|Cooperative Classification||F02M26/11, F02M26/32, Y02T10/121, F28F13/12, F28D7/0041, F28F1/36, F28F2240/00, F28D7/1684|
|European Classification||F28D7/16H, F28F1/36, F28D7/00D, F28F13/12, F02M25/07P6D6|
|Nov 28, 2005||AS||Assignment|
Owner name: HONEYWELL INTERNATIONAL, INC., NEW JERSEY
Free format text: ASSIGNMENT OF ASSIGNORS INTEREST;ASSIGNOR:AGEE, KEITH D.;REEL/FRAME:017266/0978
Effective date: 20051128
|Jun 22, 2011||FPAY||Fee payment|
Year of fee payment: 4
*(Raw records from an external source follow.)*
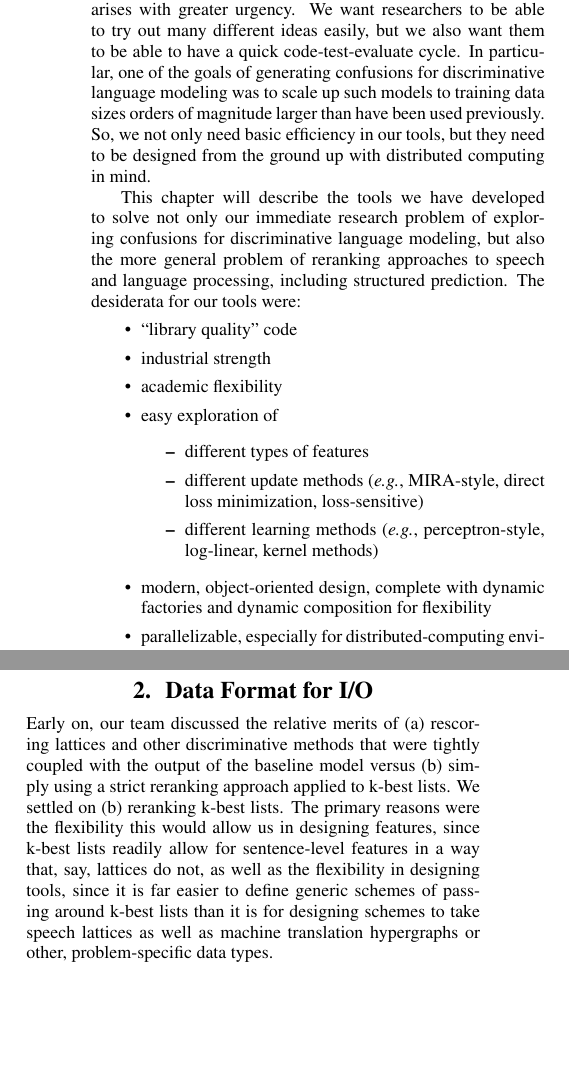
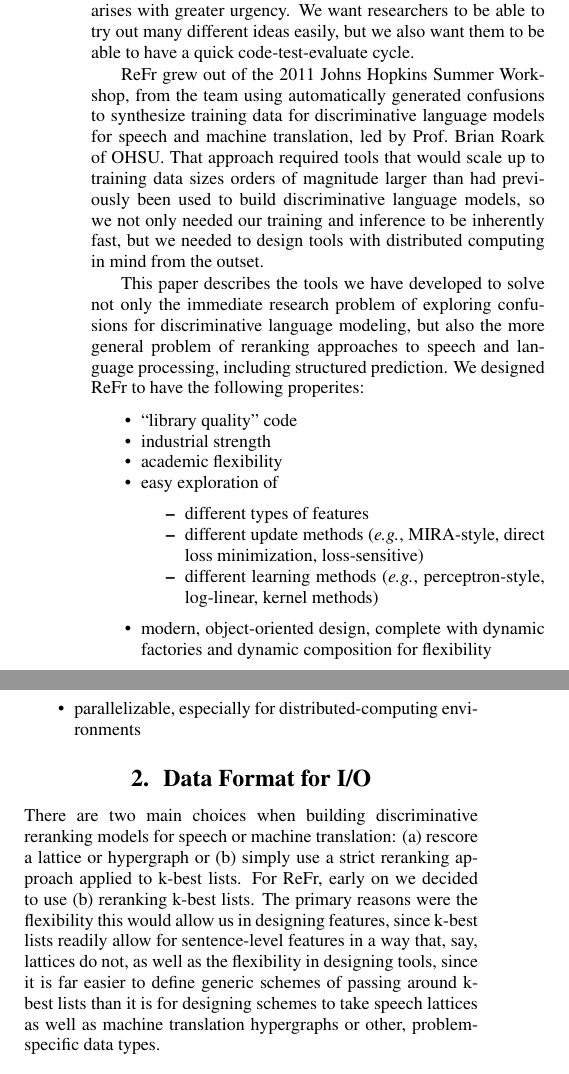
Before and after one commit to dbikel/refr.papers, a LaTeX paper (interspeech-2013/refr.tex): two parts of the columns of page 1 of 7, joined at a grey line, cut so that both start at the same text, the shorter picture padded with empty space. Compiled offline with pdfLaTeX.

Commit message:
Edited down intro to Section 2.

```diff
--- a/interspeech-2013/refr.tex
+++ b/interspeech-2013/refr.tex
@@ -4,6 +4,7 @@
 \usepackage{algpseudocode}
 \usepackage{array}
 \usepackage{url}
+\usepackage{enumitem}
 
 \let\oldurl\url
 \makeatletter
@@ -128,49 +129,55 @@ of features and learning methods.
 
 Creating effective software tools for research is a tricky business.
 The classic tension between flexibility and efficiency arises with
-greater urgency. We want researchers to be able to try out many different
-ideas easily, but we also want them to be able to have a quick code-test-evaluate
-cycle. In particular, one of the goals of generating confusions for
-discriminative language modeling was to scale up such models to training
-data sizes orders of magnitude larger than have been used previously.
-So, we not only need basic efficiency in our tools, but they need
-to be designed from the ground up with distributed computing in mind.
+greater urgency. We want researchers to be able to try out many
+different ideas easily, but we also want them to be able to have a
+quick code-test-evaluate cycle.
 
-This chapter will describe the tools we have developed
-to solve not only our immediate research problem of exploring confusions
-for discriminative language modeling, but also the more general problem
-of reranking approaches to speech and language processing, including
-structured prediction. The desiderata for our tools were:
-\begin{itemize}
+ReFr grew out of the 2011 Johns Hopkins Summer Workshop, from the team
+using automatically generated confusions to synthesize training data
+for discriminative language models for speech and machine translation,
+led by Prof.\ Brian Roark of OHSU.  That approach required tools that
+would scale up to training data sizes orders of magnitude larger than
+had previously been used to build discriminative language models, so
+we not only needed our training and inference to be inherently fast,
+but we needed to design tools with distributed computing in mind from
+the outset.
+
+This paper describes the tools we have developed to solve not only the
+immediate research problem of exploring confusions for discriminative
+language modeling, but also the more general problem of reranking
+approaches to speech and language processing, including structured
+prediction. We designed ReFr to have the following properites:
+\begin{itemize}[noitemsep]
 \item ``library quality'' code
 \item industrial strength
 \item academic flexibility
 \item easy exploration of
-
-\begin{itemize}
-\item different types of features
-\item different update methods (\emph{e.g.}, MIRA-style, direct loss minimization,
-loss-sensitive)
-\item different learning methods (\emph{e.g.}, perceptron-style, log-linear,
-kernel methods)
-\end{itemize}
-\item modern, object-oriented design, complete with dynamic factories and
-dynamic composition for flexibility
-\item parallelizable, especially for distributed-computing environments
+  \begin{itemize}[noitemsep]
+    \item different types of features
+    \item different update methods (\emph{e.g.}, MIRA-style, direct
+      loss minimization, loss-sensitive)
+    \item different learning methods (\emph{e.g.}, perceptron-style,
+      log-linear, kernel methods)
+  \end{itemize}
+\item modern, object-oriented design, complete with dynamic factories
+  and dynamic composition for flexibility
+\item parallelizable, especially for distributed-computing
+  environments
 \end{itemize}
 \section{Data Format for I/O}
 
-Early on, our team discussed the relative merits of (a) rescoring
-lattices and other discriminative methods that were tightly coupled
-with the output of the baseline model versus (b) simply using a strict
-reranking approach applied to k-best lists. We settled on (b) reranking
+There are two main choices when building discriminative reranking
+models for speech or machine translation: (a) rescore a lattice or
+hypergraph or (b) simply use a strict reranking approach applied to
+k-best lists. For ReFr, early on we decided to use (b) reranking
 k-best lists. The primary reasons were the flexibility this would
 allow us in designing features, since k-best lists readily allow for
 sentence-level features in a way that, say, lattices do not, as well
-as the flexibility in designing tools, since it is far easier to define
-generic schemes of passing around k-best lists than it is for designing
-schemes to take speech lattices as well as machine translation hypergraphs
-or other, problem-specific data types.
+as the flexibility in designing tools, since it is far easier to
+define generic schemes of passing around k-best lists than it is for
+designing schemes to take speech lattices as well as machine
+translation hypergraphs or other, problem-specific data types.
 
 
 \subsection{\label{sub:protobufs}Google Protocol Buffers}
```
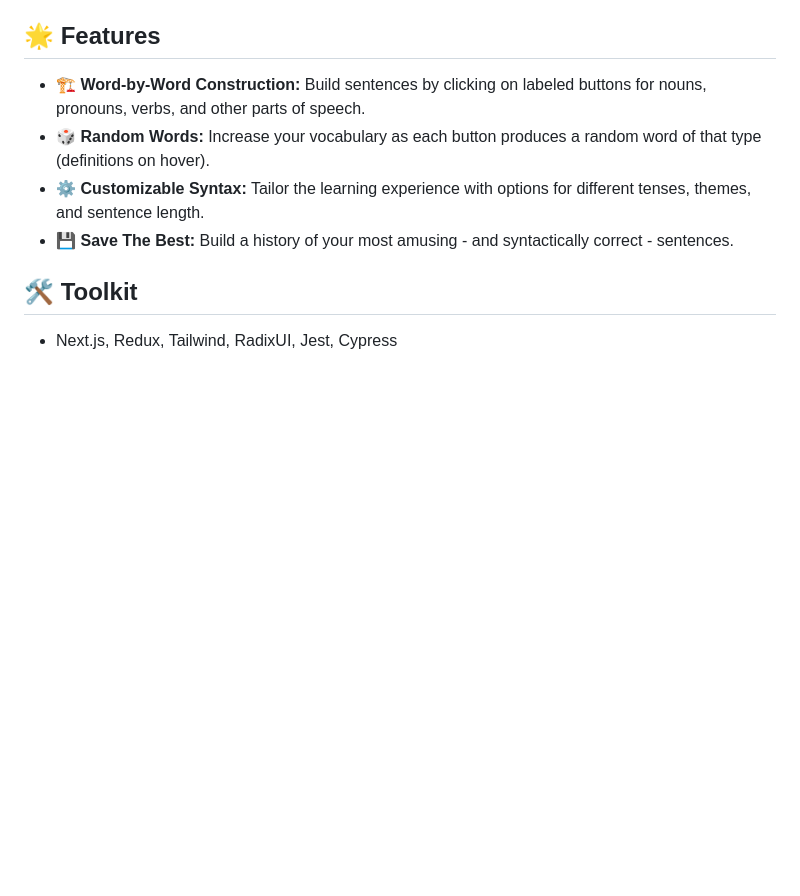
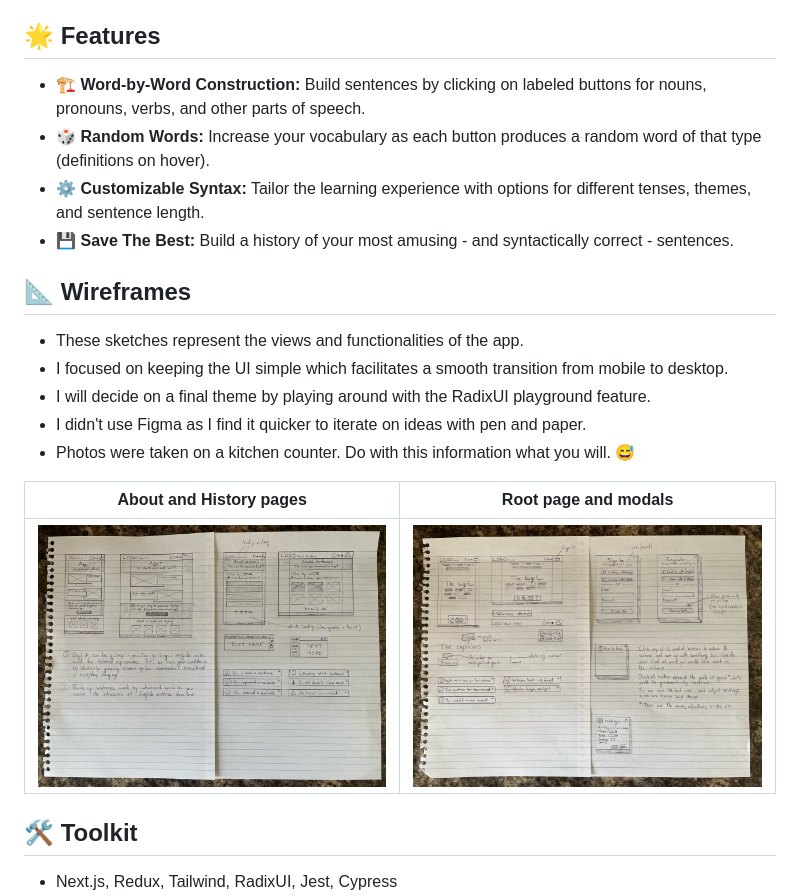
Before and after one commit to Thomas-J-A/grammar-trainer, a Markdown page: README.md, the part around the change. Drawn GitHub-style; pictures changed too: docs/images/wireframe0.jpeg (added), docs/images/wireframe1.jpeg (added); blank space fills up the shorter version.

Commit message:
docs(readme): add wireframe sketches

```diff
--- a/README.md
+++ b/README.md
@@ -43,7 +43,17 @@
 - ⚙️ **Customizable Syntax:** Tailor the learning experience with options for different tenses, themes, and sentence length.
 - 💾 **Save The Best:** Build a history of your most amusing - and syntactically correct - sentences.
 
-<!-- ## 📐 Wireframes -->
+## 📐 Wireframes
+
+- These sketches represent the views and functionalities of the app.
+- I focused on keeping the UI simple which facilitates a smooth transition from mobile to desktop.
+- I will decide on a final theme by playing around with the RadixUI playground feature.
+- I didn't use Figma as I find it quicker to iterate on ideas with pen and paper.
+- Photos were taken on a kitchen counter. Do with this information what you will. 😅
+
+|                        About and History pages                        |                        Root page and modals                        |
+| :-------------------------------------------------------------------: | :----------------------------------------------------------------: |
+| ![Wireframe of About and History pages](/docs/images/wireframe0.jpeg) | ![Wireframe of root page and modals](/docs/images/wireframe1.jpeg) |
 
 ## 🛠️ Toolkit
 
```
|Jun 24, 2015||FPAY||Fee payment|
Year of fee payment: 8